Which Handgun Optic Is Right For You?

While many of the currently available handgun optics solutions were developed for the competition market, there are also solutions appropriate for home defense.

For recreational or competitive use, battery-powered optics with on/off switches are just fine. Leupold, C-More, Docter and Trijicon offer great options, just to name a few.

When it comes to home defense, I prefer sighting options that are already turned on and ready to go, but that’s just my preference. A couple of good solutions come to mind.

Trijicon’s RMR (Ruggedized Miniature Reflex) sight is available in a dual-illuminated configuration. A fiber-optic tape across the top gathers light to illuminate the aiming point in daylight conditions, while a tritium lamp insert provides just enough light to power the reticle in low light and dark environments. No switches to remember and no batteries to run dry. It’s always on and ready for use.

Another viable option is to recommend a long-life battery-powered product. I’ve used a number of Aimpoint optics, and the Micro H1, T1, and T2 series are perfect for handgun use. Aimpoint offers mount adapters that make use of the rear sight dovetail in some popular handguns, so the small tubular red dot sight mounts without any drilling or tapping of the pistol’s slide.

I’ve used this configuration on Glocks with great success. An added bonus is that the tube configuration eliminates the problem of “finding the dot;” it’s a crude aiming solution in its own right. While these sights are battery-powered, they’re designed to run for years at a time, so you can leave it on and change the batteries every New Year’s just to be on the safe side.

Charles is the editor for 248 Shooter a midwest based gun news and gear review site as well as Online Content Director for On Target Magazine. He is an avid student taking classes from top tier trainers around the country.

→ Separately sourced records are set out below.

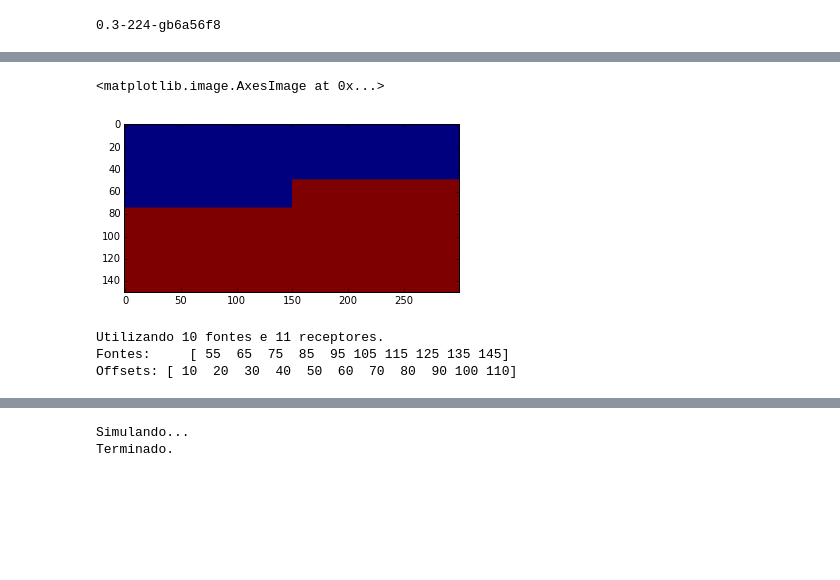
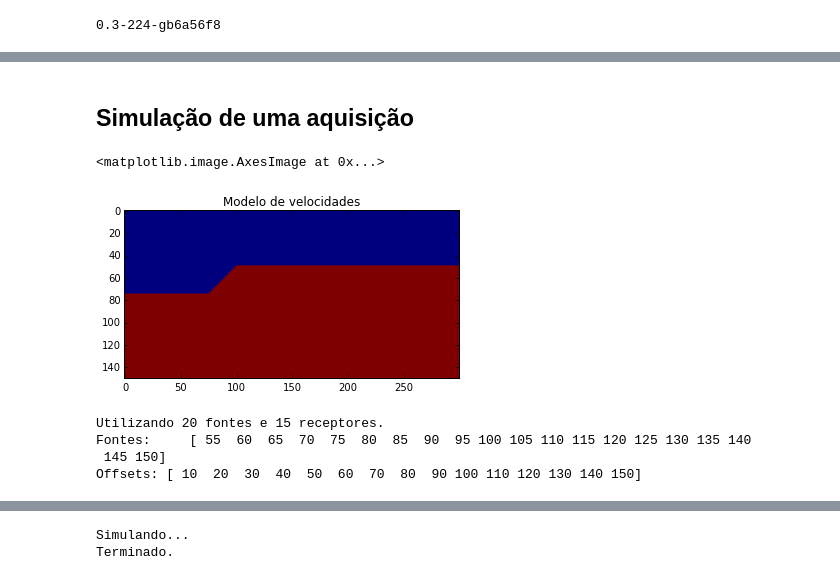
Before and after one commit to leouieda/geofisica2, a Jupyter notebook: notebooks/sismica-reflexao.ipynb, the cells around one changed output, grey strips where cells are left out. Saved outputs shown, nothing was run; the diff lists cells and outputs as text; code cells hidden in the pictures; blank space fills up the shorter version.

```diff
--- a/notebooks/sismica-reflexao.ipynb
+++ b/notebooks/sismica-reflexao.ipynb
@@ -76,3 +78,5 @@ widgets.interactive(plot_aquisicao, fontes=(1, 5, 1), receptores=(1, 15, 1), pas
+# %% [markdown]
+## Simulação de uma aquisição
 # %%
 shape = (150, 300)
 spacing = 10
@@ -82,22 +86,26 @@ velocidade = np.ones(shape)*4000
 l1 = shape[0]//2
 densidade[l1:,:] = 1800
 velocidade[l1:,:] = 5000
-l2 = shape[0]//3
-densidade[l2:l1, shape[1]//2:] = 1800
-velocidade[l2:l1, shape[1]//2:] = 5000
+for i, l in enumerate(range(shape[0]//3, l1, 1)):
+    end = shape[1]//3
+    densidade[l, end - 1*i:] = 1800
+    velocidade[l, end - 1*i:] = 5000
-# %%
-plt.imshow(densidade)
-# %% [output]
-<matplotlib.image.AxesImage at 0x...>
-[figure, removed]
+# %%
+plt.figure()
+plt.title('Modelo de velocidades')
+plt.imshow(velocidade)
+# %% [output]
+<matplotlib.image.AxesImage at 0x...>
+[figure, added]
 # %%
 offset = 10
-fontes = np.array(range(55, shape[1]//2, offset))
-offsets = np.array(range(offset, 12*offset, offset))
+fontes = np.array(range(55, shape[1]//2 + 1, offset//2))
+offsets = np.array(range(offset, 16*offset, offset))
 print("Utilizando {} fontes e {} receptores.".format(len(fontes), len(offsets)))
 print('Fontes:     {}'.format(fontes))
 print('Offsets: {}'.format(offsets))
 # %% [output]
-Utilizando 10 fontes e 11 receptores.
-Fontes:     [ 55  65  75  85  95 105 115 125 135 145]
-Offsets: [ 10  20  30  40  50  60  70  80  90 100 110]
+Utilizando 20 fontes e 15 receptores.
+Fontes:     [ 55  60  65  70  75  80  85  90  95 100 105 110 115 120 125 130 135 140
+ 145 150]
+Offsets: [ 10  20  30  40  50  60  70  80  90 100 110 120 130 140 150]
```
Also changed, not shown: parts of 5 cells of this notebook.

Charles shares his love for training as well as experience and opinions on some of the most talked about gear and products used by competitive shooters, military, leo and civilians.